_Required action_. The word "components" marks the lines to find; copy every such line from the data below.
=== Begin Enclosure ===
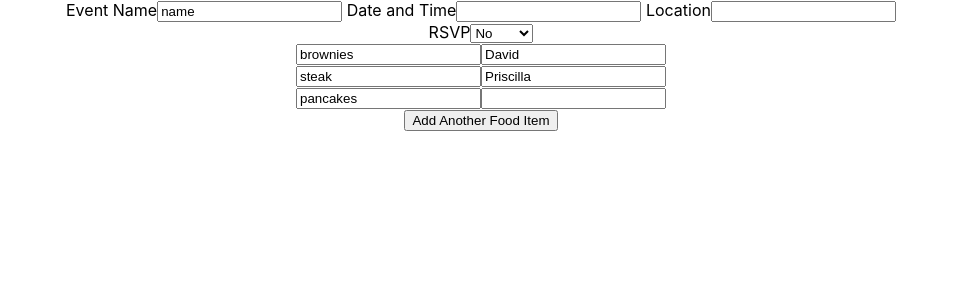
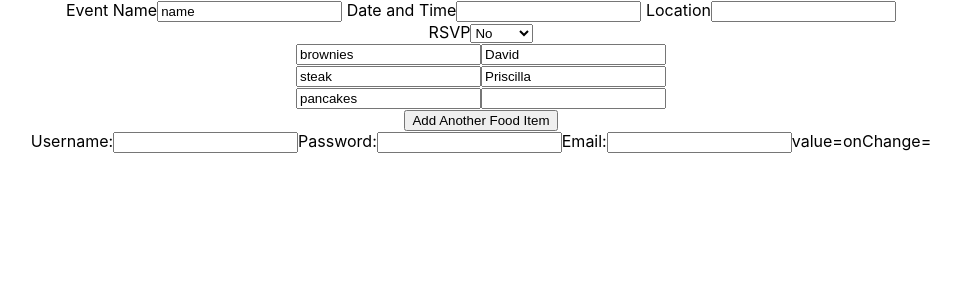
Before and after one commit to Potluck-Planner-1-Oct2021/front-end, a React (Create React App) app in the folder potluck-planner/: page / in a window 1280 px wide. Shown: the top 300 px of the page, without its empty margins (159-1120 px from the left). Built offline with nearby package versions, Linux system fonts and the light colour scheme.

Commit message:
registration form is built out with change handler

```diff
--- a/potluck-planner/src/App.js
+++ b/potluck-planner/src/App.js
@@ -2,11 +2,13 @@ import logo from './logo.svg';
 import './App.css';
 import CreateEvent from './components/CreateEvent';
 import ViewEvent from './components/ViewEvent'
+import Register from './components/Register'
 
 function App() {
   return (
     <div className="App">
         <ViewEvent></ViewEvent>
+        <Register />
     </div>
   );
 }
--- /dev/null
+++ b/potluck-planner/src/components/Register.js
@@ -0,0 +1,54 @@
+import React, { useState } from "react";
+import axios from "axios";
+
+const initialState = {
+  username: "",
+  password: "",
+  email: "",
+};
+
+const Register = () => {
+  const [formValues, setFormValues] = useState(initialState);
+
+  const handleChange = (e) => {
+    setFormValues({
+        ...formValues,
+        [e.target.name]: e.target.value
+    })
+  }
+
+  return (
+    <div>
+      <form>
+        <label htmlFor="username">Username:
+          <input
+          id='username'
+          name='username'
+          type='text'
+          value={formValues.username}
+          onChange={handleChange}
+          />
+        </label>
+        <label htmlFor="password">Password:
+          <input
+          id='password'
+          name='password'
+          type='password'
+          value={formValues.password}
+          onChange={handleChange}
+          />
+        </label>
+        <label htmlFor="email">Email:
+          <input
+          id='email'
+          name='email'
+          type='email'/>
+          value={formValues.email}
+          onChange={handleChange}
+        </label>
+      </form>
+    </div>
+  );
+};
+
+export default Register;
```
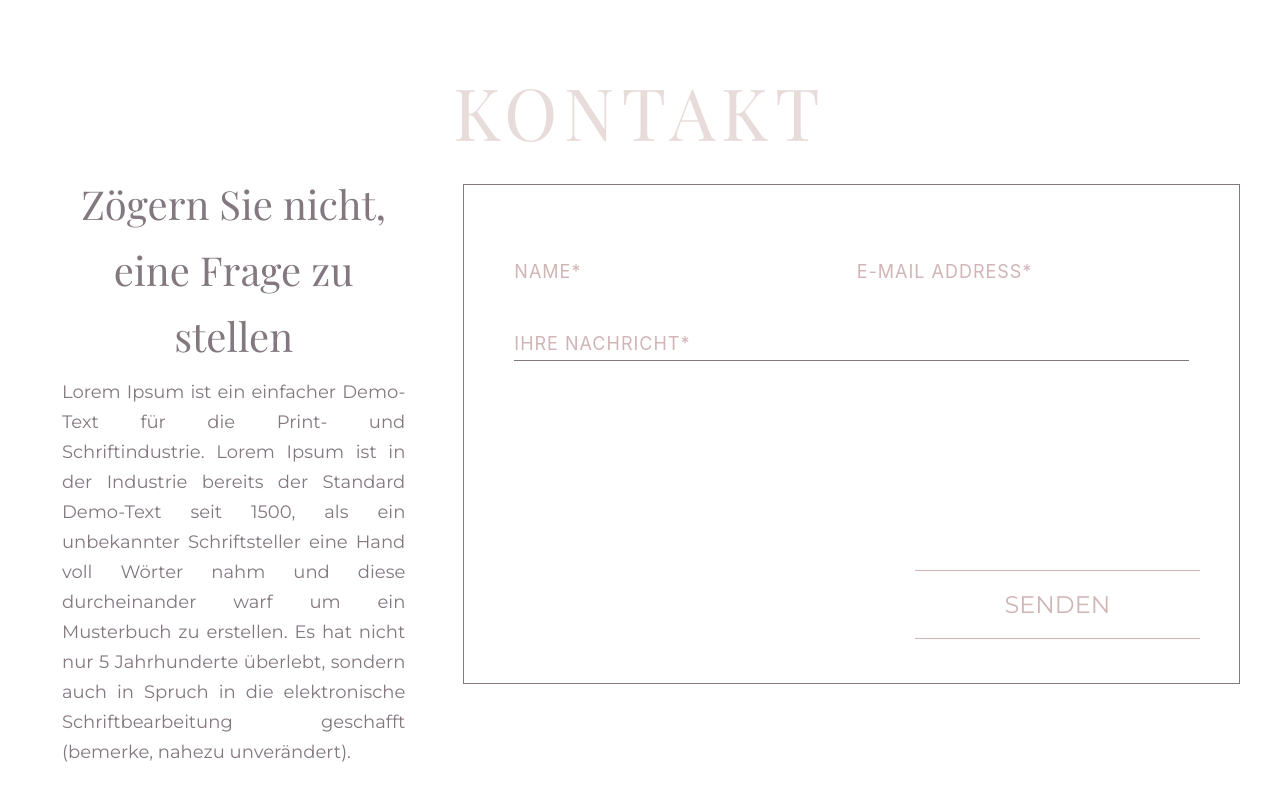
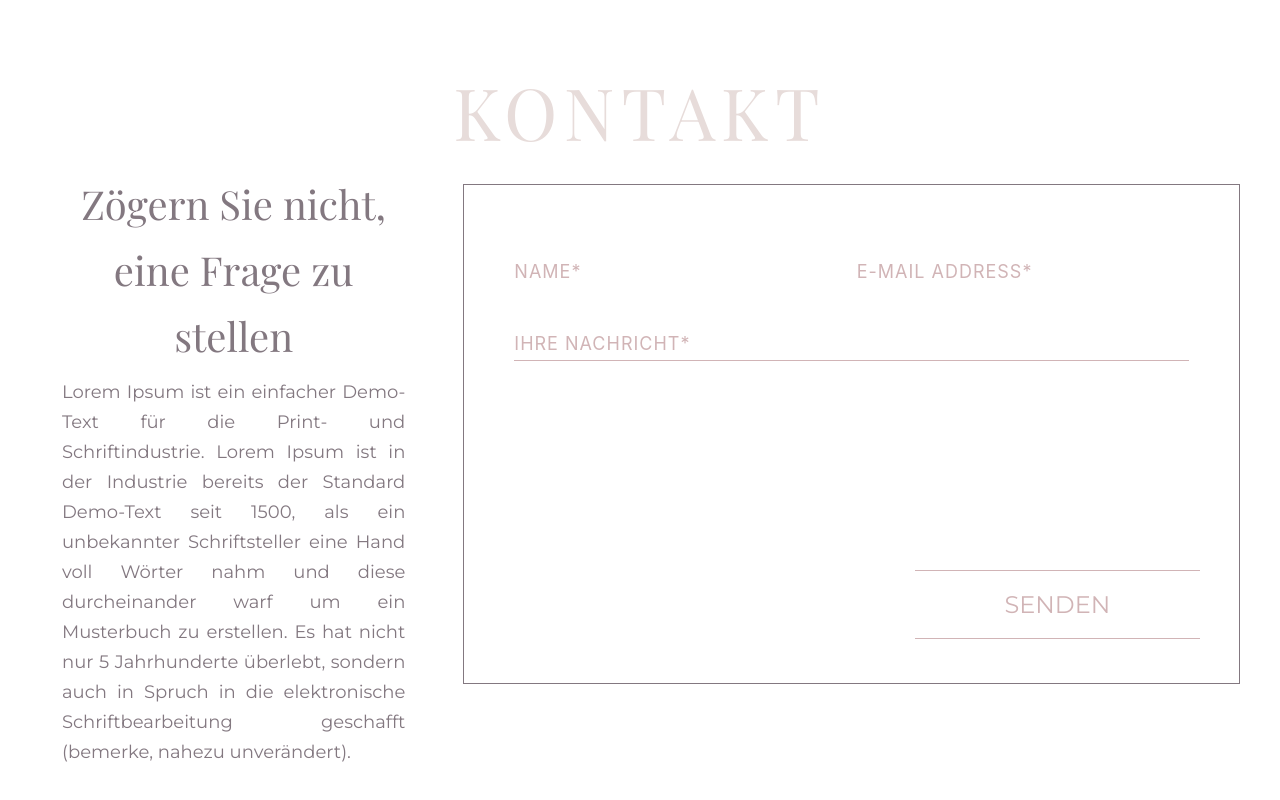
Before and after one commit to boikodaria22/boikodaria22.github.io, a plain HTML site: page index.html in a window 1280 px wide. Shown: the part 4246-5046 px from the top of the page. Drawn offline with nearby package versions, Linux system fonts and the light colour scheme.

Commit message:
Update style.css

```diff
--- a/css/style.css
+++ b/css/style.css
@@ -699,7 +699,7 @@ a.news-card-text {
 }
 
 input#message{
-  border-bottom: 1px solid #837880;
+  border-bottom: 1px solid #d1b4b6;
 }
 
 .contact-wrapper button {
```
=== End Enclosure ===
_The completed task_.
 import CreateEvent from './components/CreateEvent';
 import ViewEvent from './components/ViewEvent'
+import Register from './components/Register'
+++ b/potluck-planner/src/components/Register.js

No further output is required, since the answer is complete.